CSEP 546 - Data Mining - Spring 2003 - Project 2:

Text Classification

Due Date: Wed, May 28, 2003 at 6:30 PM

Form a group of two, and email Parag (parag@cs.washington.edu) by Monday the 19th, saying who your group is. Please use "Project2: Group" as the subject of your email.

The project is to implement text classification algorithms and apply them to a standard data set, the Reuters collection of news stories. The goal is to predict the topic of the each news story in the test set, given the topics of the stories in the training set. You will implement the following algorithms.

  1. Naive Bayes

  2. K-nearest neighbor

Naive Bayes should be implemented as described in class and in Section 6.10 of Mitchell. Be sure to implement Naive Bayes as a sum of logarithms of probabilities, rather than a product of probabilities, to avoid numeric underflow problems.

For k-nearest neighbor, you should try the following representations/distance measures.

  1. Hamming distance: between binary vectors, where each bit of a document's vector represents whether the corresponding word/token appears in the document.
  2. Euclidean distance: between numeric vectors, where each coordinate is the number of times the word/token occurs in the document.
  3. Cosine distance (often used in information retrieval): dot product of the vectors in (b) above, divided by the product of their norms.

You should try k = 1, k = 3 and k = 5 with each of the distance measures above.

Feel free to experiment with additional variations of the algorithms, and to investigate any other relevant design choices. Please describe these (along with their justification and evaluation) in your report.

Turn in the following:

  • Your code, and reasonable documentation for it (i.e., enough for us to understand how it works and how to use it). Please place this documentation in a file named README.

  • A report of at most 4 pages. Include a description of your architecture, approach, extra features, bugs and any problems you had. Report the test-set accuracy of each algorithm that you tried, and its standard deviation. Comment on the results. Which algorithm(s) did best? Why? When does each algorithm tend to do well versus poorly? How would you further improve your best text classifier?

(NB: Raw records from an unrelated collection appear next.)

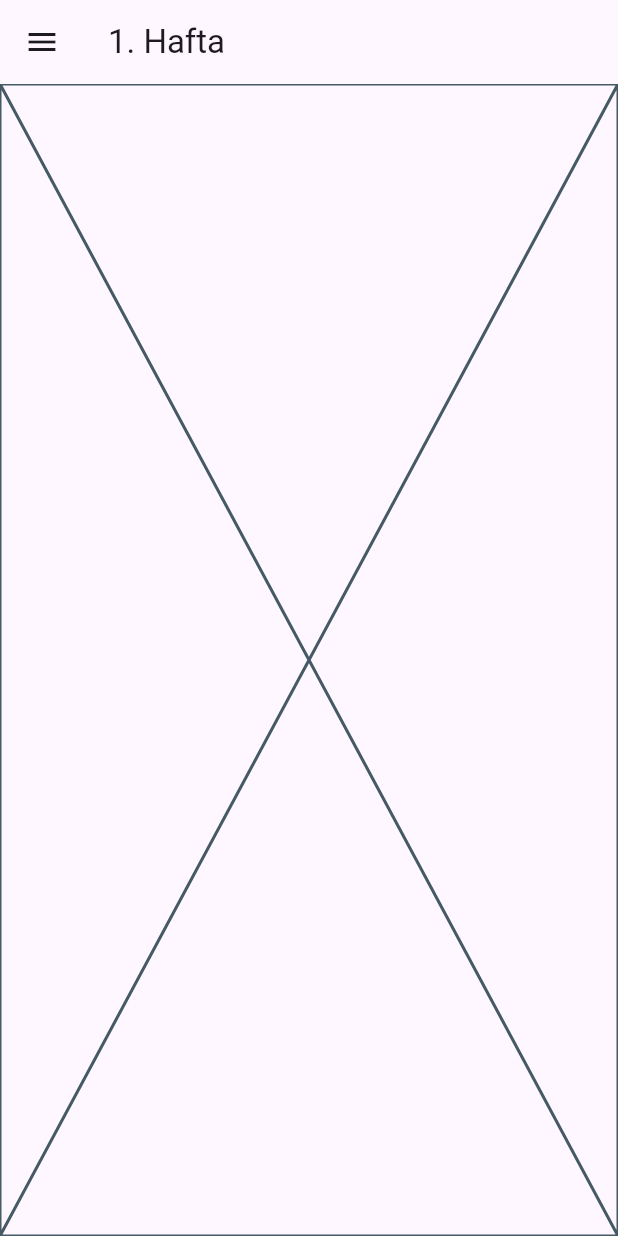
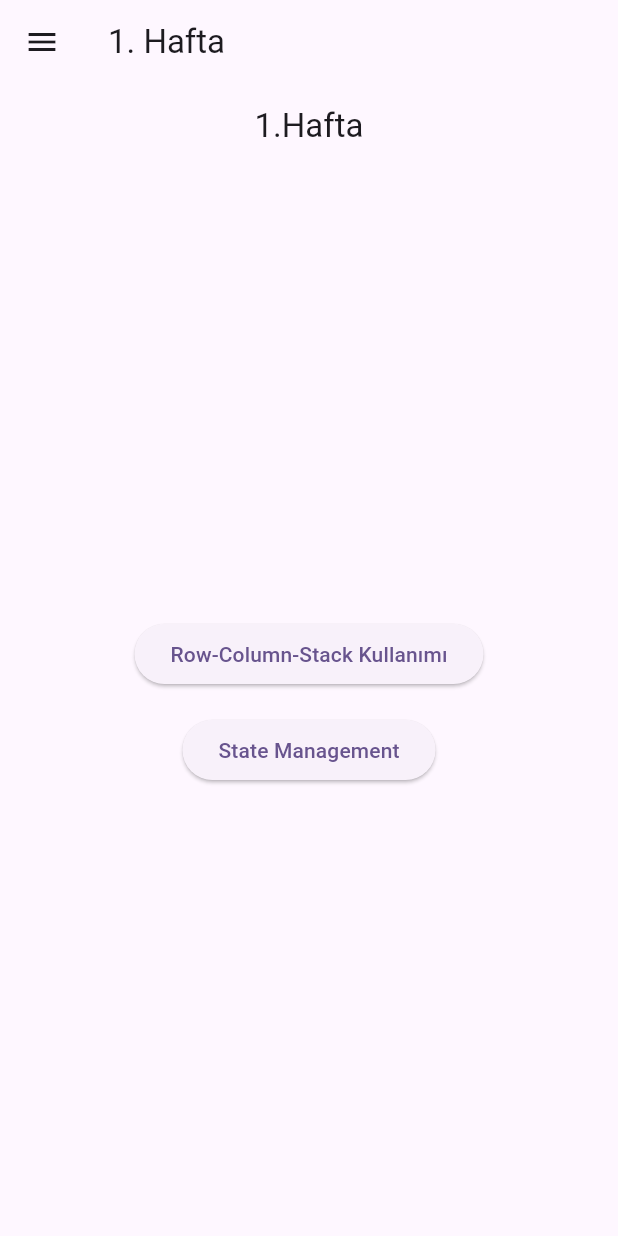
Before and after one commit to ETOTEK-Mobil/ahmet_odev, a Flutter app: the screen it shows after launch, on a phone screen of 412 x 824 dp. Run offline on Flutter 3.47's test engine with Material 3 defaults, Android fonts, the phone set to English and light mode, and no system bars; missing offline and left inert: flutter_application_1.

Commit message:
First Commit

```diff
--- a/lib/ui/view/hafta_1/hafta_1_view.dart
+++ b/lib/ui/view/hafta_1/hafta_1_view.dart
@@ -1,10 +1,72 @@
 import 'package:flutter/material.dart';
+import 'package:flutter_application_1/ui/view/pages/column_raw_stack_page.dart';
+import 'package:flutter_application_1/ui/view/pages/stage_management_page.dart';
 
+void main() {
+  runApp(const Hafta1View());
+}
 class Hafta1View extends StatelessWidget {
   const Hafta1View({super.key});
 
   @override
   Widget build(BuildContext context) {
-    return const Placeholder();
+    return MaterialApp(
+      title: 'Flutter Demo',
+      theme: ThemeData(
+        colorScheme: ColorScheme.fromSeed(seedColor: Colors.deepPurple),
+        useMaterial3: true,
+      ),
+      home: const MyHomePage(title: 'Flutter Demo Home Page'),
+    );
   }
 }
+//!Burası ne işe yarıyor bulamadım, yardıma açığım.
+class MyHomePage extends StatefulWidget {
+  const MyHomePage({super.key, required this.title});
+  final String title;
+
+  @override
+  State<MyHomePage> createState() => _MyHomePageState();
+}
+//! AppSize Boyutlarımız.
+class AppSize {
+  static const double sm = 8.0;  // Small spacing
+  static const double md = 16.0; // Medium spacing
+  static const double lg = 32.0; // Large spacing
+}
+//! Ana Sayfa
+class _MyHomePageState extends State<MyHomePage> {
+  @override
+  Widget build(BuildContext context) {
+    return Scaffold(
+      appBar: AppBar(
+        title: Center(
+          child: Text("1.Hafta"),
+        )
+      ),
+      body: Center(
+        child: Column(
+          mainAxisAlignment: MainAxisAlignment.center,
+          children: [
+            //? Button 1
+            ElevatedButton(
+              child: Text("Row-Column-Stack Kullanımı"),
+              onPressed: (){
+                Navigator.push(context, MaterialPageRoute(builder: (context) => Sayfa1()));
+              },
+            ),
+            //? İki buton arasına koyduğumuz boşluk
+            const SizedBox(height: AppSize.md),
+            //? Button 2
+            ElevatedButton(
+            child: Text("State Management"),
+            onPressed: (){
+              Navigator.push(context, MaterialPageRoute(builder: (context) => Sayfa2()));
+            },
+            )
+          ],
+        ),
+      ),
+    );
+  }
+}
```
Also changed, not shown: lib/ui/view/hafta_1/pages/column_raw_stack_page.dart (added, +79 -0 lines), lib/ui/view/hafta_1/pages/result_page.dart (added, +18 -0 lines), lib/ui/view/hafta_1/pages/stage_management_page.dart (added, +81 -0 lines).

  • A breakdown of what each group member did in the project.

Turn-in procedure: Follow the link for turning in your project. The deadline for submission is before class on Wed, May 7. Again, Word/PS/PDF/HTML/plain text files are ok for the report.



The format of the test and training files is the same. Each file contains a set of examples delimited by two blank lines. Each example is composed of the following parts:

  1. topic classification.
  2. blank line
  3. story title
  4. blank line
  5. story location, date
  6. blank line
  7. story text

Updated: 5/22, Thursday

Training/Test data have been cleaned of some of the format problems that they had. In particular, the articles with no title and text have been removed from training/test data. Note that if you have already read in the old version of the data and want to work with that, you are free to do that. The links to both the versions are available below.


  1. Training Data

    Updated Version

    Old Version

  2. Test Data

    Updated Version

    Old Version

  3. These are the topics used for classifying the texts:

  4. The original source for this data is the UCI Knowledge Discovery in Databases Archive

  5. The Reuters-21578 Text Categorization Collection was the collection used to generate the test and training data above. The SGML was converted to XML, cleaned up, and queried using XPath to generate a simple text file format. To access the collection, Click here.

We may ask you to do a demo of your system and/or an oral discussion.

Good luck, and have fun!